▶ WHAT YOU HAVE TO DO
How many lines of the entries hold the string "default"? Reply with the number alone.

Code change snippets
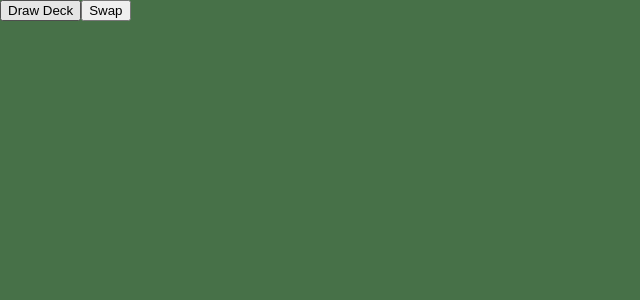
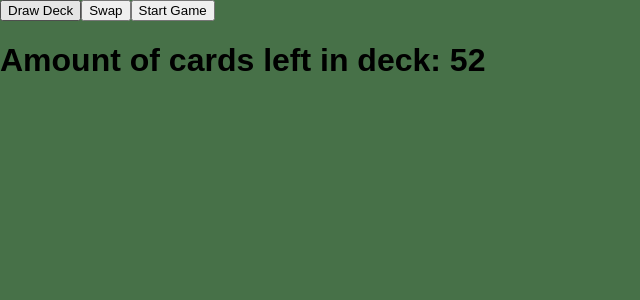
Before and after one commit to BenMortensenTTS/Golf, a React (Create React App) app: page / in a window 1280 px wide. Shown: the top 300 px of the page, without its empty margins (0-640 px from the left). Built offline with nearby package versions, Linux system fonts and the light colour scheme.

Commit message:
added start game and click functions for buttons

```diff
--- a/src/App.js
+++ b/src/App.js
@@ -8,29 +8,35 @@ class App extends React.Component {
       cardArray: [1,2,3,4,5,6,7,8,9,10,11,12,13,14,15,16,17,18,19,20,21,22,23,24,25,
     26,27,28,29,30,31,32,33,34,35,36,37,38,39,40,41,42,43,44,45,46,47,48,49,50,51,52],
     discard: null,
+    grabCardID: null,
+    randomNumberState: null, //might not need this
+    pickedCard: null,
     playing: true
+
     }
   }
 
-  getRandNumAndDiscard = () => {
+
+  getRandNum = () => {
     let currArray = this.state.cardArray;
     let randNum = (currArray.splice(Math.floor(Math.random()* currArray.length), 1) % 13) + 1
     this.setState({cardArray: currArray})
-    this.setState({discard: randNum}, () => {
-    console.log("discard = " + this.state.discard)
-    })
-    if ((randNum > 1) && (randNum < 11)) {
-      randNum = randNum.toString();
-    } else if (randNum === 11) {
-      randNum = "J";
-    } else if (randNum === 12) {
-      randNum = "Q";
-    } else if (randNum === 13) {
-      randNum = "K";
-    } else if (randNum === 1) {
-      randNum = "A";
-    }
-    console.log("randNum = " + randNum + " and cardArray = " + this.state.cardArray.length);
+    this.setState({randomNumberState: randNum}) //might remove later
+    this.setState({discard: randNum})
+    // if ((randNum > 1) && (randNum < 11)) {
+    //   randNum = randNum.toString();
+    // } else if (randNum === 11) {
+    //   randNum = "J";
+    // } else if (randNum === 12) {
+    //   randNum = "Q";                   Probably don't need this
+    // } else if (randNum === 13) {
+    //   randNum = "K";
+    // } else if (randNum === 1) {
+    //   randNum = "A";
+    // }
+
+    console.log("randNum = " + randNum + " and cardArray = " + this.state.cardArray.length
+      + "discardCard = " + this.state.discard);
     if(currArray.length === 0) {
       this.setState({playing: false})
       console.log("Game has ended.")
@@ -38,28 +44,34 @@ class App extends React.Component {
     return randNum;
   }
 
-  swapCards = () => {
-    if (this.state.discard === null) {
-      return console.log("No cards in discard pile.")
+  startGame = () => {
+    if(this.state.cardArray.length === 52) {
+      this.getRandNum();
+      this.setState({randomNumberState: null}, () => {
+        console.log("cardArray = " + this.state.cardArray.length + " and discardCard = " + this.state.discard);
+      });
     }
-    return console.log("Need to work on this")
   }
 
+  swapCards = () => {
 
+  }
 
 
   render() {
     return (
       <div>
-        <Button getRandNumAndDiscard={this.getRandNumAndDiscard} buttonName="Draw Deck"></Button>
-        <Button buttonName="Swap" />
+        <Button clickFunc={this.getRandNum} buttonName="Draw Deck"></Button>
+        <Button clickFunc={this.swapCards} buttonName="Swap" />
+        <Button clickFunc={this.startGame} buttonName="Start Game"/>
+        <h1>{"Amount of cards left in deck: " + this.state.cardArray.length}</h1>
       </div>
   );
   }
 }
 
 const Button = (props) => {
-  return <button onClick={()=>{props.getRandNumAndDiscard()}}>{props.buttonName}</button>
+  return <button onClick={()=>{props.clickFunc()}}>{props.buttonName}</button>
 }
 
 export default App;
```
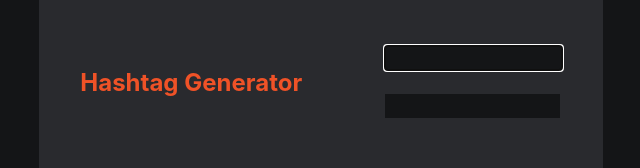
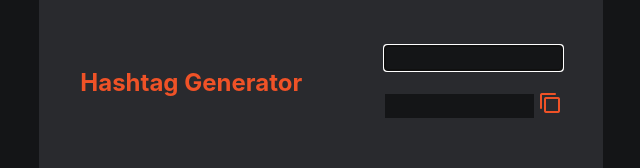
Before and after one commit to BesoBerdzenishvili/hashtag_generator, a React (Create React App) app: page / in a window 1280 px wide. Shown: the part 318-486 px from the top of the page, without its empty margins (319-959 px from the left). Built offline with nearby package versions, Linux system fonts and the light colour scheme.

Commit message:
CopyBrn.js and CopyMessage.js added

```diff
--- a/src/App.js
+++ b/src/App.js
@@ -1,5 +1,7 @@
 import { useState } from "react";
 import { styled } from "./stitches.config";
+import CopyBtn from "./components/CopyBtn";
+import CopyMessage from "./components/CopyMessage";
 
 const Wrapper = styled("div", {
   display: "flex",
@@ -29,18 +31,24 @@ const Input = styled("input", {
   color: "$orange",
 });
 
+const Outputs = styled("div", {
+  display: "flex",
+  alignItems: "end",
+});
+
 const Output = styled("div", {
   backgroundColor: "$black",
   maxWidth: 175,
   width: "100%",
   minHeight: 24,
-  marginTop: 24,
+  margin: "24px 4px 0 0",
   overflowWrap: "break-word",
   padding: 3,
 });
 
 function App() {
   const [hashtag, setHashtag] = useState("");
+  const [showCopyMessage, setShowCopyMessage] = useState(false);
   const hashtagGenerator = (text) => {
     if (text.length > 140) {
       alert("Text must less that 140 characters");
@@ -60,6 +68,7 @@ function App() {
   };
   return (
     <Wrapper>
+      {showCopyMessage && <CopyMessage text={hashtag} />}
       <h2>Hashtag Generator</h2>
       <Inputs>
         <Input
@@ -68,7 +77,10 @@ function App() {
           autoFocus
           onChange={(e) => setHashtag(e.target.value)}
         />
-        <Output>{hashtag && hashtagGenerator(hashtag)}</Output>
+        <Outputs>
+          <Output>{hashtag && hashtagGenerator(hashtag)}</Output>
+          <CopyBtn text={hashtag} setShowText={setShowCopyMessage} />
+        </Outputs>
       </Inputs>
     </Wrapper>
   );
--- /dev/null
+++ b/src/components/CopyBtn.js
@@ -0,0 +1,32 @@
+import React from "react";
+import { styled } from "../stitches.config";
+import copyImg from "../assets/copy-icon.png";
+
+const Button = styled("button", {
+  backgroundColor: "transparent",
+  border: "none",
+  cursor: "pointer",
+  outline: "none",
+  "&:active": {
+    position: "relative",
+    top: "2px",
+    left: "2px",
+  },
+});
+
+export default function CopyBtn({ text, setShowText }) {
+  const copy = async () => {
+    await navigator.clipboard.writeText(text);
+
+    setShowText(true);
+
+    setTimeout(() => {
+      setShowText(false);
+    }, 1500);
+  };
+  return (
+    <Button onClick={copy} disabled={!text}>
+      <img src={copyImg} alt="two papers" width="24px" />
+    </Button>
+  );
+}
--- /dev/null
+++ b/src/components/CopyMessage.js
@@ -0,0 +1,28 @@
+import React from "react";
+import { styled } from "../stitches.config";
+
+const Wrapper = styled("div", {
+  border: "4px solid $orange",
+  borderRadius: 7,
+  padding: "14px",
+  width: "100%",
+  overflowWrap: "break-word",
+  backgroundColor: "$gray",
+  color: "#ffffff",
+  position: "fixed",
+  top: -107,
+  left: 0,
+  textAlign: "center",
+  fontSize: "24px",
+  "& span": {
+    color: "$orange",
+  },
+});
+
+export default function CopyMessage({ text }) {
+  return (
+    <Wrapper>
+      <span>{text}</span> has been copied!
+    </Wrapper>
+  );
+}
```
Also changed, not shown: src/assets/copy-icon.png (added).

▶ RESPONSE
3